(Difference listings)
——————

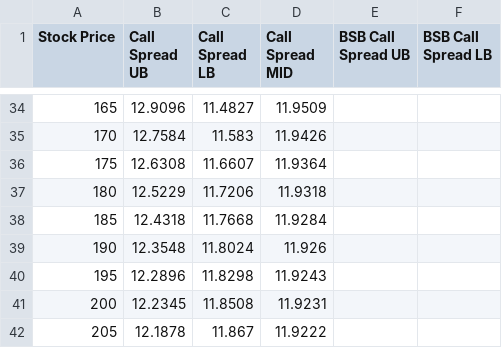
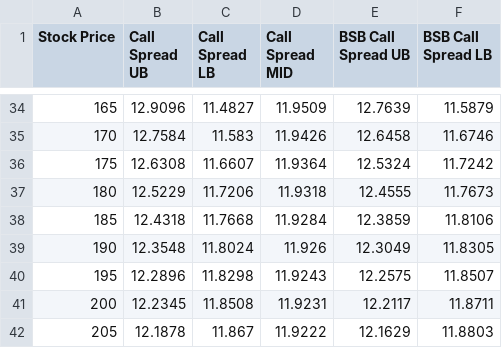
Before and after one commit to swatimital/QuantPricer, a CSV file: Results/CalendarSpreadBounds.csv, drawn as a sheet; only a part is shown, gaps mark what is left out; the diff covers the shown part only.

```diff
--- a/Results/CalendarSpreadBounds.csv
+++ b/Results/CalendarSpreadBounds.csv
@@ -34,9 +34,9 @@ Stock Price, Call Spread UB, Call Spread LB, Call Spread MID, BSB Call Spread UB
-165,12.9096,11.4827,11.9509
-170,12.7584,11.583,11.9426
-175,12.6308,11.6607,11.9364
-180,12.5229,11.7206,11.9318
-185,12.4318,11.7668,11.9284
-190,12.3548,11.8024,11.926
-195,12.2896,11.8298,11.9243
-200,12.2345,11.8508,11.9231
-205,12.1878,11.867,11.9222
+165,12.9096,11.4827,11.9509,12.7639,11.5879
+170,12.7584,11.583,11.9426,12.6458,11.6746
+175,12.6308,11.6607,11.9364,12.5324,11.7242
+180,12.5229,11.7206,11.9318,12.4555,11.7673
+185,12.4318,11.7668,11.9284,12.3859,11.8106
+190,12.3548,11.8024,11.926,12.3049,11.8305
+195,12.2896,11.8298,11.9243,12.2575,11.8507
+200,12.2345,11.8508,11.9231,12.2117,11.8711
+205,12.1878,11.867,11.9222,12.1629,11.8803
```
Also changed, not shown: 64 edited cells elsewhere in this file, Results/CallPriceBounds.csv, 22 other files.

——————

Which lines of the data above contain the string "shown"? Copy each of them.

▶ **Output**
Before and after one commit to swatimital/QuantPricer, a CSV file: Results/CalendarSpreadBounds.csv, drawn as a sheet; only a part is shown, gaps mark what is left out; the diff covers the shown part only.
Also changed, not shown: 64 edited cells elsewhere in this file, Results/CallPriceBounds.csv, 22 other files.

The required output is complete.